Medicaid is the largest national payer for addiction and mental health treatment – there’s no larger payer. To successfully fight back these epidemics of addiction and suicide, Medicaid must continue as an entitlement. Since the majority of increased opiate deaths and suicide occur in young and middle-aged adults, which is the expansion population, the Medicaid expansions must be maintained and completed.

Medication is proven effective as has been noted by the other experts in treating opioid addiction, but they can’t always get these medications. Those drugs like methadone, buprenorphine, and naltrexone, including long-acting Vivitrol, need to be categorized as a protected medication class in Medicaid and in Medicare part D, requiring their open access on formularies so doctors can prescribe them.

All people need to have access to clinicians who know how to treat and are willing to treat mental illness and addictions. We must expand the Certified Community Behavioral Health Center program which provides that beyond the current demonstration which is limited to only eight states and only for two years – your great state of New Jersey is participating, Governor. This will ensure access to care coordination to evidence-based outpatient treatment capacity that includes medication assisted treatment.

We must expand the DATA 2000 waivers to continue recruitment and training of physicians, physician assistants, nurse practitioners and to incentivize the uptake in buprenorphine prescribing with continued post-training support.

We need the DEA follow through on its telemedicine guidelines that have been promised, and a certification process to prescribe addiction treatment medications via telemedicine to broaden access. And frankly, DEA Certification to prescribe controlled substances should really require some Continuing Medical Education so if I can prescribe a controlled substance I have to know something about preventing, screening, diagnosing and treating addiction to prescription medications.

We must continue to build alliances between treatment providers and law enforcement to create drug treatment programs and to assure appropriate sentencing for addicted individuals. We need collaborative deflection programs to prevent entry into criminal justice and get people treatment first.

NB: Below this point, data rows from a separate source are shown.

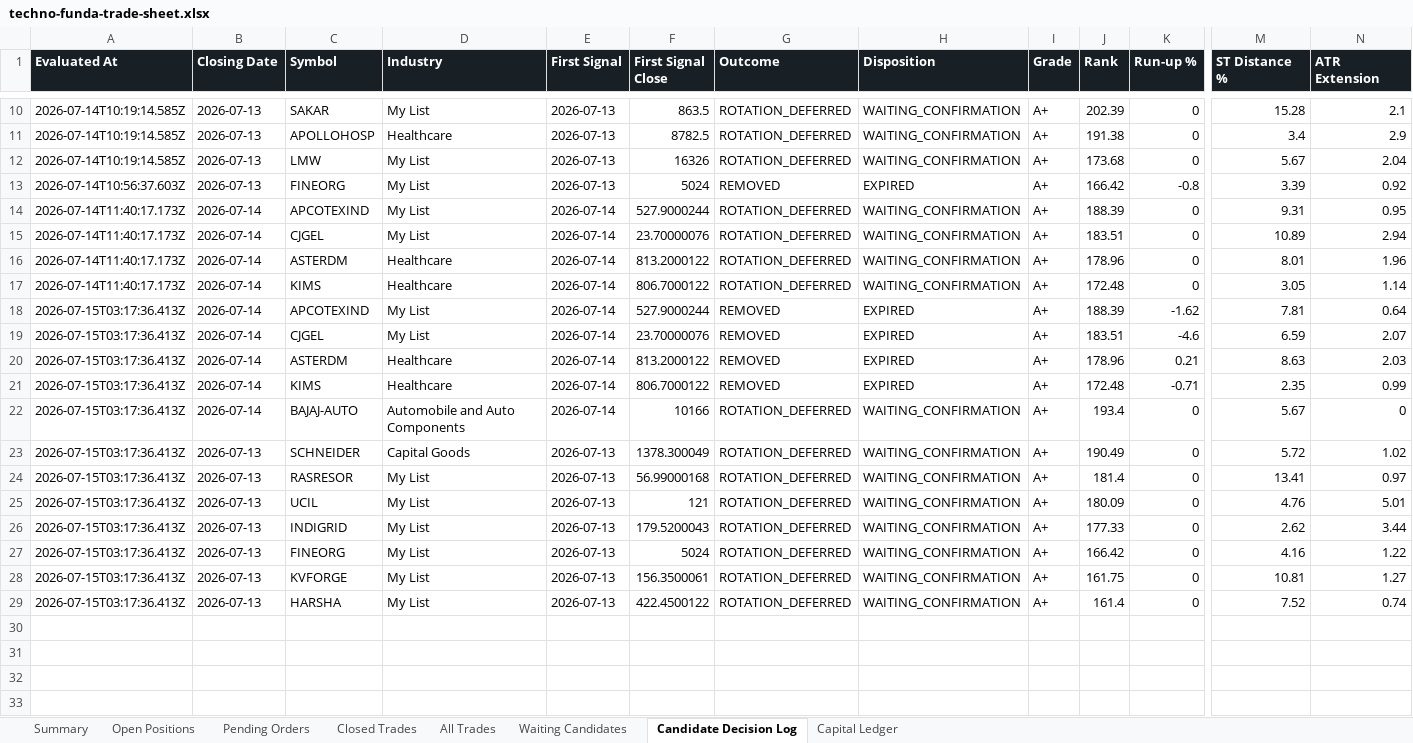
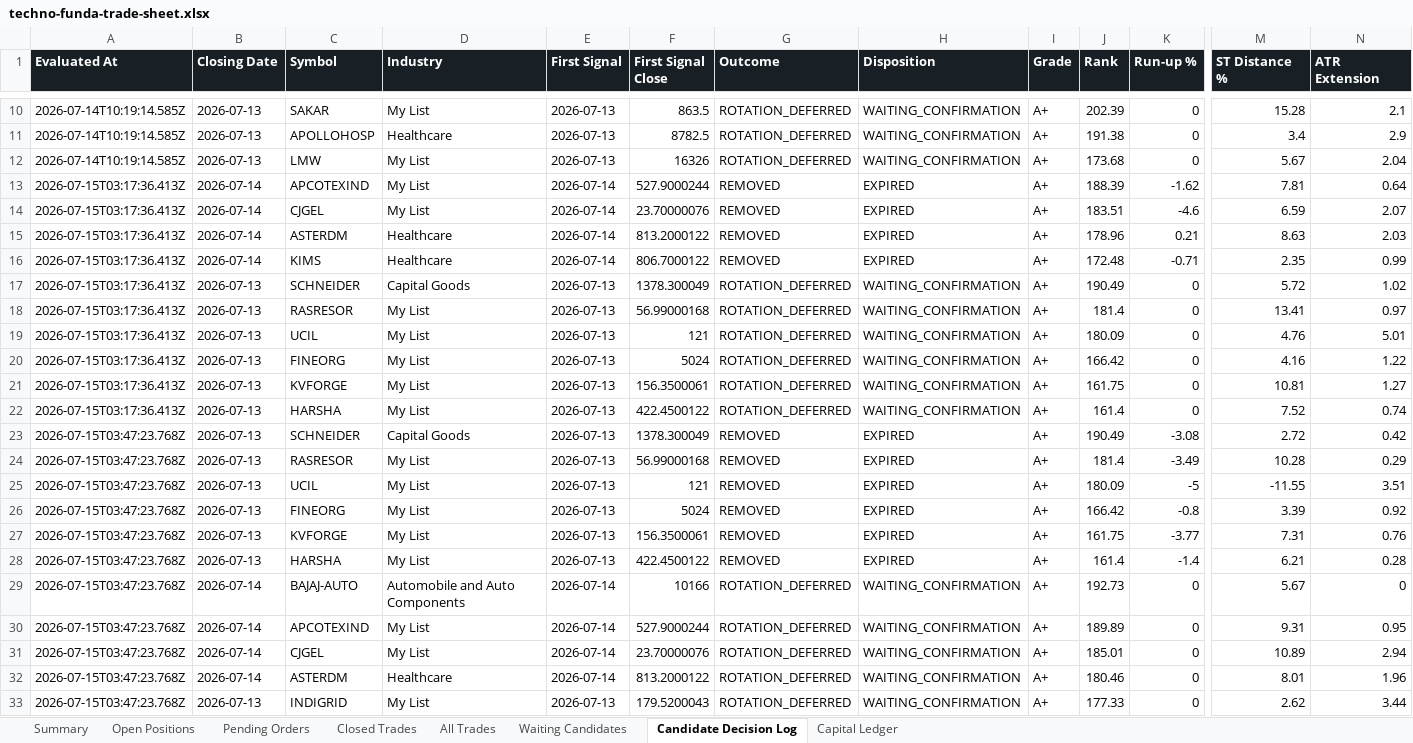
Before and after one commit to smit5927/techno-funda-screener, an Excel workbook: data/techno-funda-trade-sheet.xlsx, sheet Candidate Decision Log, drawn as a sheet; only a part is shown, gaps mark what is left out; values as stored, in another font and other column widths than the file's, no borders; removed rows and columns are numbered as before the commit, all else as after; rows hold the shown columns only; the diff covers the shown part only; the diff names each change by its address in the sheet, - before the commit and + after, or states it on an @@ line.

```diff
--- a/data/techno-funda-trade-sheet.xlsx (sheet Candidate Decision Log)
+++ b/data/techno-funda-trade-sheet.xlsx (sheet Candidate Decision Log)
-row 13: 2026-07-14T10:56:37.603Z | 2026-07-13 | FINEORG | My List | 2026-07-13 | 5024 | REMOVED | EXPIRED | A+ | 166.42 | -0.8 | 3.39 | 0.92
-row 14: 2026-07-14T11:40:17.173Z | 2026-07-14 | APCOTEXIND | My List | 2026-07-14 | 527.9000244 | ROTATION_DEFERRED | WAITING_CONFIRMATION | A+ | 188.39 | 0 | 9.31 | 0.95
-row 15: 2026-07-14T11:40:17.173Z | 2026-07-14 | CJGEL | My List | 2026-07-14 | 23.70000076 | ROTATION_DEFERRED | WAITING_CONFIRMATION | A+ | 183.51 | 0 | 10.89 | 2.94
-row 16: 2026-07-14T11:40:17.173Z | 2026-07-14 | ASTERDM | Healthcare | 2026-07-14 | 813.2000122 | ROTATION_DEFERRED | WAITING_CONFIRMATION | A+ | 178.96 | 0 | 8.01 | 1.96
-row 17: 2026-07-14T11:40:17.173Z | 2026-07-14 | KIMS | Healthcare | 2026-07-14 | 806.7000122 | ROTATION_DEFERRED | WAITING_CONFIRMATION | A+ | 172.48 | 0 | 3.05 | 1.14
-row 22: 2026-07-15T03:17:36.413Z | 2026-07-14 | BAJAJ-AUTO | Automobile and Auto Components | 2026-07-14 | 10166 | ROTATION_DEFERRED | WAITING_CONFIRMATION | A+ | 193.4 | 0 | 5.67 | 0
-row 26: 2026-07-15T03:17:36.413Z | 2026-07-13 | INDIGRID | My List | 2026-07-13 | 179.5200043 | ROTATION_DEFERRED | WAITING_CONFIRMATION | A+ | 177.33 | 0 | 2.62 | 3.44
+row 23: 2026-07-15T03:47:23.768Z | 2026-07-13 | SCHNEIDER | Capital Goods | 2026-07-13 | 1378.300049 | REMOVED | EXPIRED | A+ | 190.49 | -3.08 | 2.72 | 0.42
+row 24: 2026-07-15T03:47:23.768Z | 2026-07-13 | RASRESOR | My List | 2026-07-13 | 56.99000168 | REMOVED | EXPIRED | A+ | 181.4 | -3.49 | 10.28 | 0.29
+row 25: 2026-07-15T03:47:23.768Z | 2026-07-13 | UCIL | My List | 2026-07-13 | 121 | REMOVED | EXPIRED | A+ | 180.09 | -5 | -11.55 | 3.51
+row 26: 2026-07-15T03:47:23.768Z | 2026-07-13 | FINEORG | My List | 2026-07-13 | 5024 | REMOVED | EXPIRED | A+ | 166.42 | -0.8 | 3.39 | 0.92
+row 27: 2026-07-15T03:47:23.768Z | 2026-07-13 | KVFORGE | My List | 2026-07-13 | 156.3500061 | REMOVED | EXPIRED | A+ | 161.75 | -3.77 | 7.31 | 0.76
+row 28: 2026-07-15T03:47:23.768Z | 2026-07-13 | HARSHA | My List | 2026-07-13 | 422.4500122 | REMOVED | EXPIRED | A+ | 161.4 | -1.4 | 6.21 | 0.28
+row 29: 2026-07-15T03:47:23.768Z | 2026-07-14 | BAJAJ-AUTO | Automobile and Auto Components | 2026-07-14 | 10166 | ROTATION_DEFERRED | WAITING_CONFIRMATION | A+ | 192.73 | 0 | 5.67 | 0
+row 30: 2026-07-15T03:47:23.768Z | 2026-07-14 | APCOTEXIND | My List | 2026-07-14 | 527.9000244 | ROTATION_DEFERRED | WAITING_CONFIRMATION | A+ | 189.89 | 0 | 9.31 | 0.95
+row 31: 2026-07-15T03:47:23.768Z | 2026-07-14 | CJGEL | My List | 2026-07-14 | 23.70000076 | ROTATION_DEFERRED | WAITING_CONFIRMATION | A+ | 185.01 | 0 | 10.89 | 2.94
+row 32: 2026-07-15T03:47:23.768Z | 2026-07-14 | ASTERDM | Healthcare | 2026-07-14 | 813.2000122 | ROTATION_DEFERRED | WAITING_CONFIRMATION | A+ | 180.46 | 0 | 8.01 | 1.96
+row 33: 2026-07-15T03:47:23.768Z | 2026-07-13 | INDIGRID | My List | 2026-07-13 | 179.5200043 | ROTATION_DEFERRED | WAITING_CONFIRMATION | A+ | 177.33 | 0 | 2.62 | 3.44
```
Also changed, not shown: 1 added row elsewhere in this sheet, sheet All Trades, sheet Open Positions, sheet Pending Orders, sheet Waiting Candidates, sheet Summary, 3 other files.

We must develop and fund a comprehensive continuum of care that includes short-term residential and detox, longer-term residential for people with chronic relapses like were just described, recovery housing and other recovery support services to support outpatient treatment.

Finally, I want to speak individually and not on behalf of the National Council. We must change 42 CFR part 2 and any other state law that puts more restrictions on addiction treatment information than on other health care information. The only additional restriction should be not allowing addiction treatment information to be used

for arrest or prosecution or other punitive actions. We can never succeed in fighting any epidemic by hiding information about the disease and treatment history from health care providers. Keeping a prior diagnosis and treatment history of addictive disorders secret deprives the person of the extra care and attention that any health care professional would routinely give to someone who has a known prior condition that makes early detection and treatment relapse much less likely.

Thank you for the opportunity to testify. Thank you for your efforts.


Download Dr. Parks’ Testimony


[1] CDC.

[2] AFSP.